**Task data:**

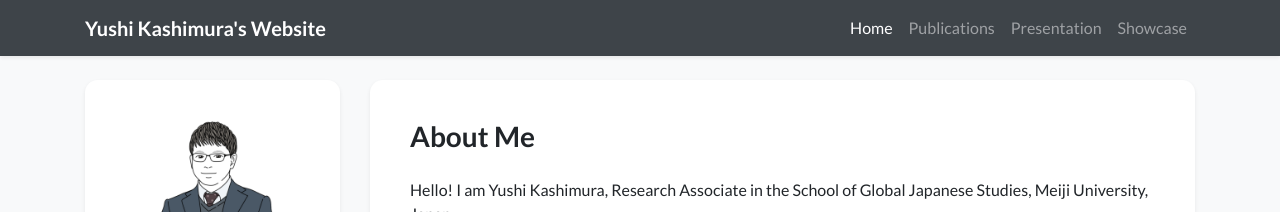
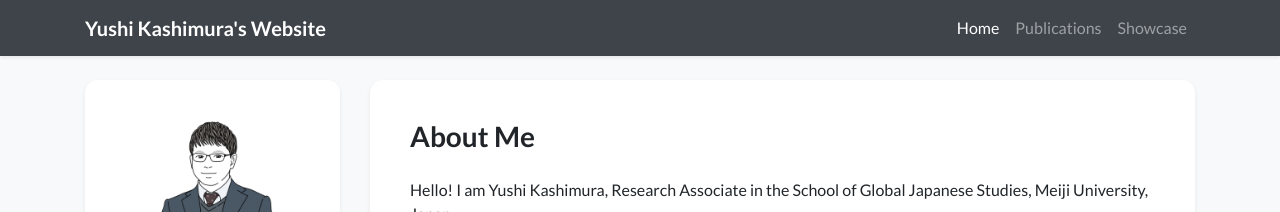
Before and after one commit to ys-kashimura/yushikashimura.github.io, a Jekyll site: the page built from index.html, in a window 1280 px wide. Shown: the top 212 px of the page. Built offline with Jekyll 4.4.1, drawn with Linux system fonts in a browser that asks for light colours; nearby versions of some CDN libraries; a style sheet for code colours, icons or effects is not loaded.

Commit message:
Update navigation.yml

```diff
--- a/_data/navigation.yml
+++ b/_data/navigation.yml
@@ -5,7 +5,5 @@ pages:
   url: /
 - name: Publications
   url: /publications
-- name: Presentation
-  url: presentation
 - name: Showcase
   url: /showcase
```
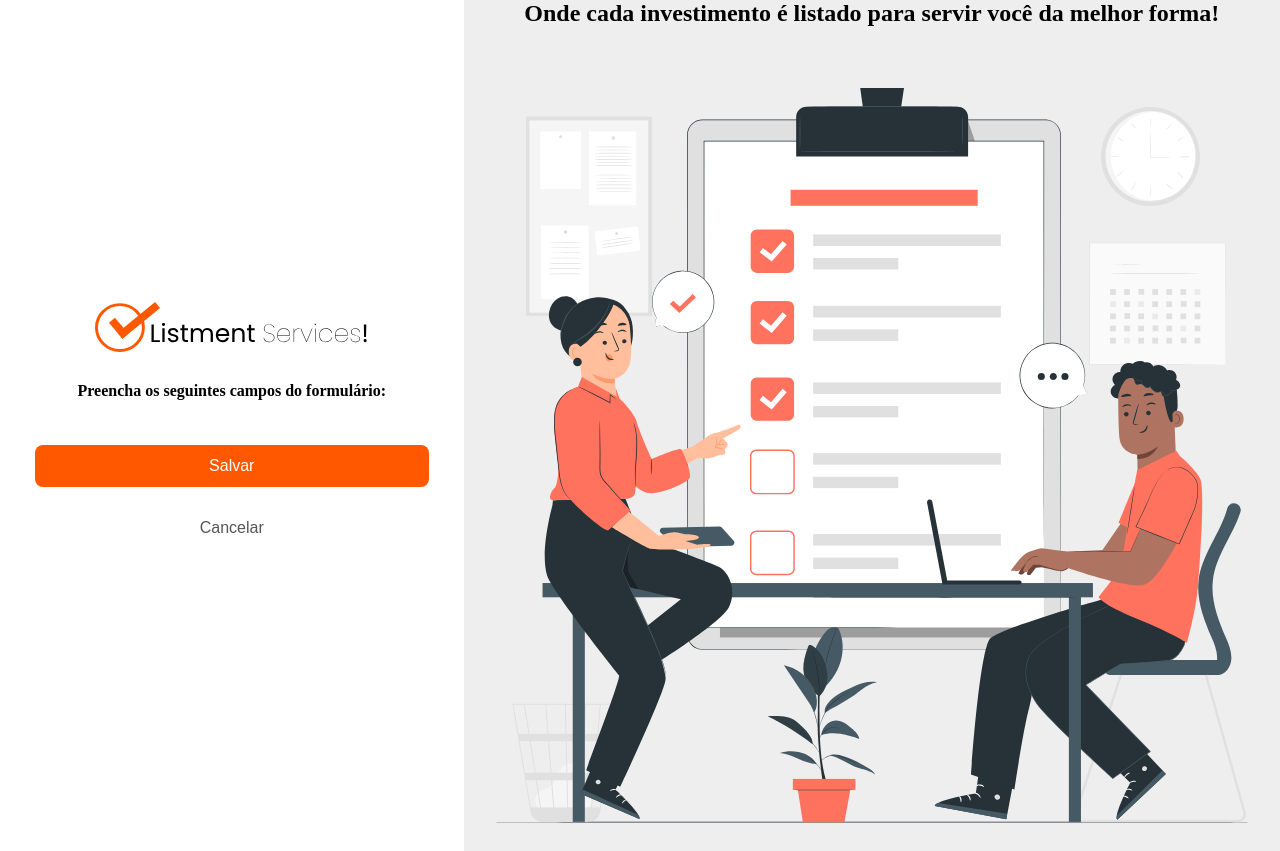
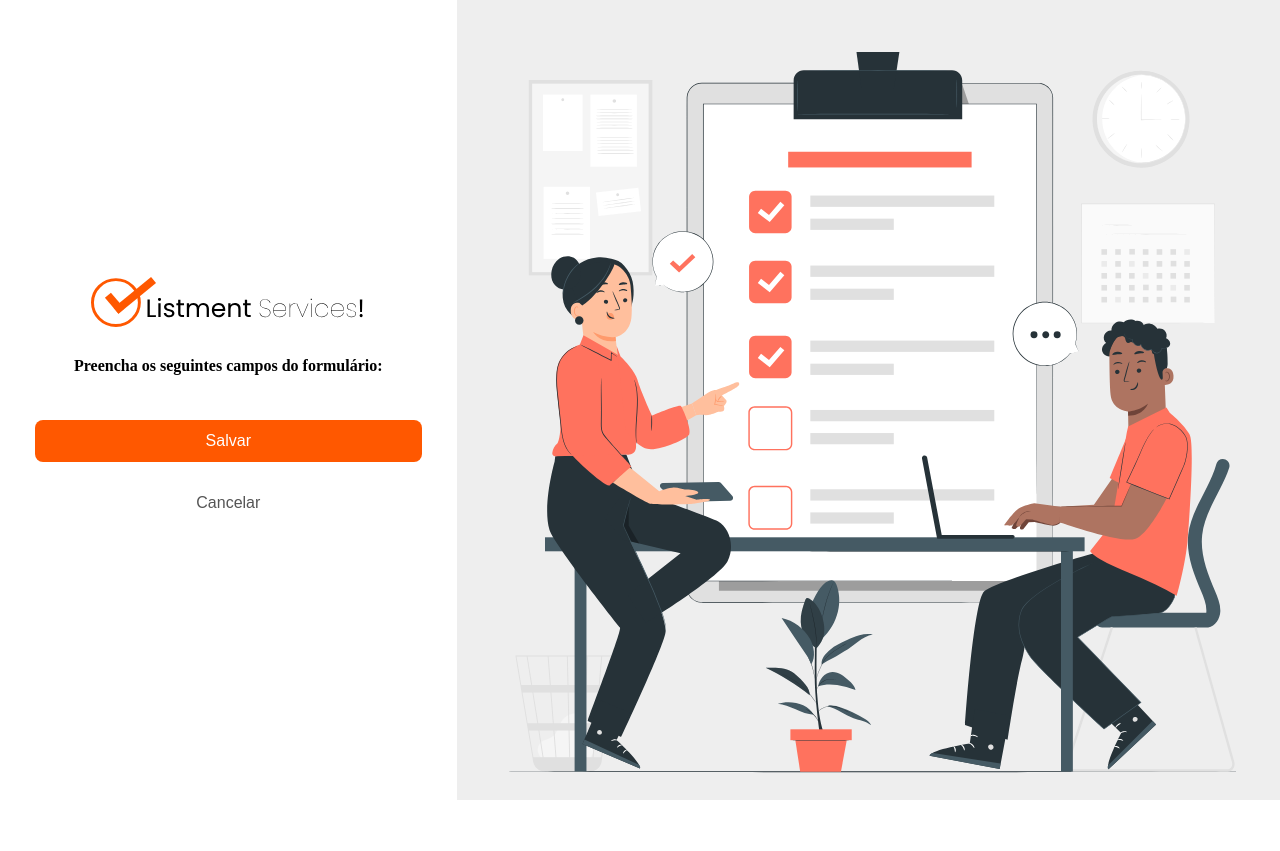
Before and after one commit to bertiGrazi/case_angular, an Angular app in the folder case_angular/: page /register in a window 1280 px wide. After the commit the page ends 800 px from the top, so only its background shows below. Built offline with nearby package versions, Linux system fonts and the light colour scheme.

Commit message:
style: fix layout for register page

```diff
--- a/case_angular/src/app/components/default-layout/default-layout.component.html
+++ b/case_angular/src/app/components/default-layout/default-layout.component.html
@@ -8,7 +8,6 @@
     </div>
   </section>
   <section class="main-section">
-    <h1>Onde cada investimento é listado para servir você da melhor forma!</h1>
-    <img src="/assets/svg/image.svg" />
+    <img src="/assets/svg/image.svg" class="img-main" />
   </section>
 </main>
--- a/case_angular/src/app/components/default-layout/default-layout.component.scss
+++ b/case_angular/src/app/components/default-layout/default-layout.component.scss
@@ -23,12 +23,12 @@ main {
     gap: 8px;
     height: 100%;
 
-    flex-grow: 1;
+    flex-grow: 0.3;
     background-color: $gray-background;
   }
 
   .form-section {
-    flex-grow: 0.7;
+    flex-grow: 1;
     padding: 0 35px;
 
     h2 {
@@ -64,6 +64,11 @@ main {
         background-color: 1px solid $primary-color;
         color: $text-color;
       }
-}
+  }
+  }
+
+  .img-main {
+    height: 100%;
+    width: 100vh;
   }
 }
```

--

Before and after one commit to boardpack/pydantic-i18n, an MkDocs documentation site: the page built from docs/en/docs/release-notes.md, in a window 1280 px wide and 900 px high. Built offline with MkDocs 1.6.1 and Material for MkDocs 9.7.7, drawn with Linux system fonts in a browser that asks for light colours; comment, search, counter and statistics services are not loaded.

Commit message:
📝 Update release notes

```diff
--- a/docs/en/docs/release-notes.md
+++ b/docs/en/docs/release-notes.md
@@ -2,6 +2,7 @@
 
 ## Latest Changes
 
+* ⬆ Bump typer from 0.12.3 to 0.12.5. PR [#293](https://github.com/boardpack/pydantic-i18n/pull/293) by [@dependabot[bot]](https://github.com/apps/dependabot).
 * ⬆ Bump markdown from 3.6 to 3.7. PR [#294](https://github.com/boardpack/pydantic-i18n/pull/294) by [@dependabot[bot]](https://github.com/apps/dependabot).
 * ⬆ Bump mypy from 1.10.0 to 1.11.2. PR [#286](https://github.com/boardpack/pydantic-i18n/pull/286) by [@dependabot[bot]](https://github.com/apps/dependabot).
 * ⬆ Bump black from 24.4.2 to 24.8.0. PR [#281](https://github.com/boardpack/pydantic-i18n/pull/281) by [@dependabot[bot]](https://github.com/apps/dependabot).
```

--

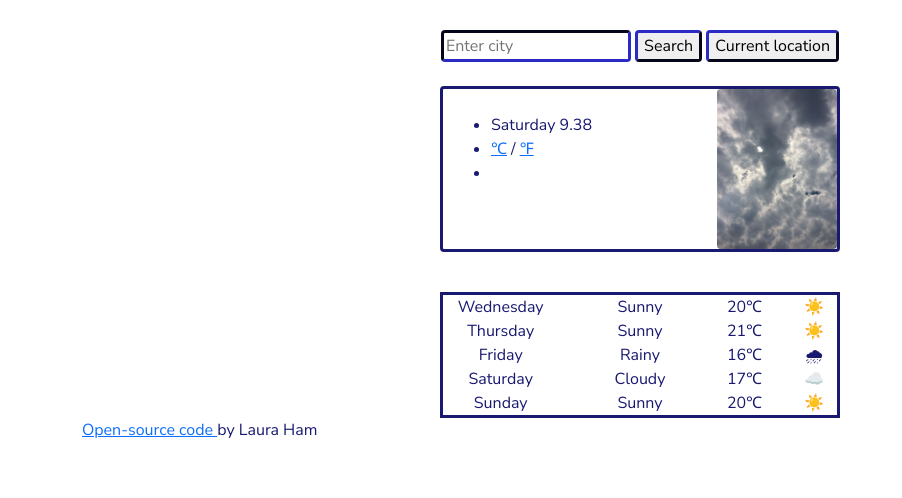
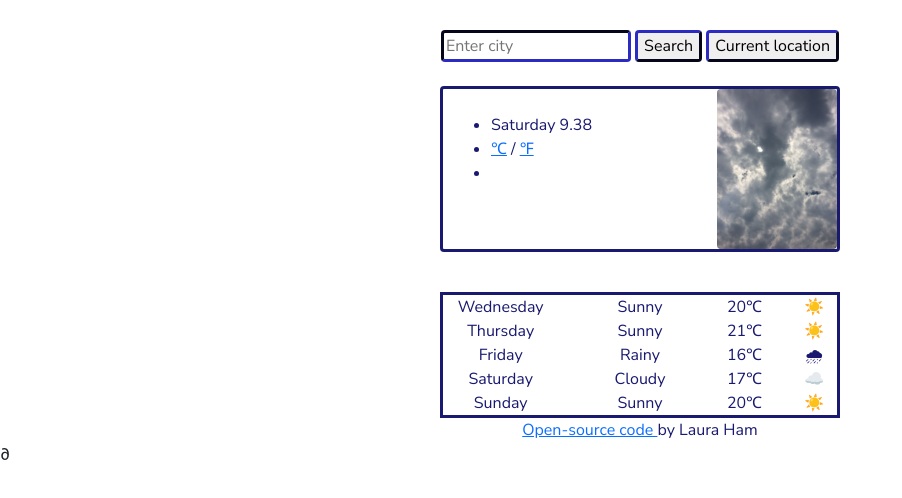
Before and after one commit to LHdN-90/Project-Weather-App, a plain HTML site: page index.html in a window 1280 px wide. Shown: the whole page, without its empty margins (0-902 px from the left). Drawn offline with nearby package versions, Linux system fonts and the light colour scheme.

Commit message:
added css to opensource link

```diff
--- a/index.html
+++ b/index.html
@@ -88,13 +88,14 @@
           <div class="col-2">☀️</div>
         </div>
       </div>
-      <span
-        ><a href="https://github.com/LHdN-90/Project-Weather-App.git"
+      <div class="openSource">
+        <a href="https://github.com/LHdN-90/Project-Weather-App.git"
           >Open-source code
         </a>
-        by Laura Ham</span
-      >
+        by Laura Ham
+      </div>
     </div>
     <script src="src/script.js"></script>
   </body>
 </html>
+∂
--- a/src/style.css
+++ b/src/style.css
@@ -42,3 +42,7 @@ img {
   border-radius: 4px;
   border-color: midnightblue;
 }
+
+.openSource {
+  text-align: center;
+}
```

**Task to carry out:** The answer must consist of every line from the data that contains the word "dependabot".

**Response for this exercise:**
+* ⬆ Bump typer from 0.12.3 to 0.12.5. PR [#293](https://github.com/boardpack/pydantic-i18n/pull/293) by [@dependabot[bot]](https://github.com/apps/dependabot).
 * ⬆ Bump markdown from 3.6 to 3.7. PR [#294](https://github.com/boardpack/pydantic-i18n/pull/294) by [@dependabot[bot]](https://github.com/apps/dependabot).
 * ⬆ Bump mypy from 1.10.0 to 1.11.2. PR [#286](https://github.com/boardpack/pydantic-i18n/pull/286) by [@dependabot[bot]](https://github.com/apps/dependabot).
 * ⬆ Bump black from 24.4.2 to 24.8.0. PR [#281](https://github.com/boardpack/pydantic-i18n/pull/281) by [@dependabot[bot]](https://github.com/apps/dependabot).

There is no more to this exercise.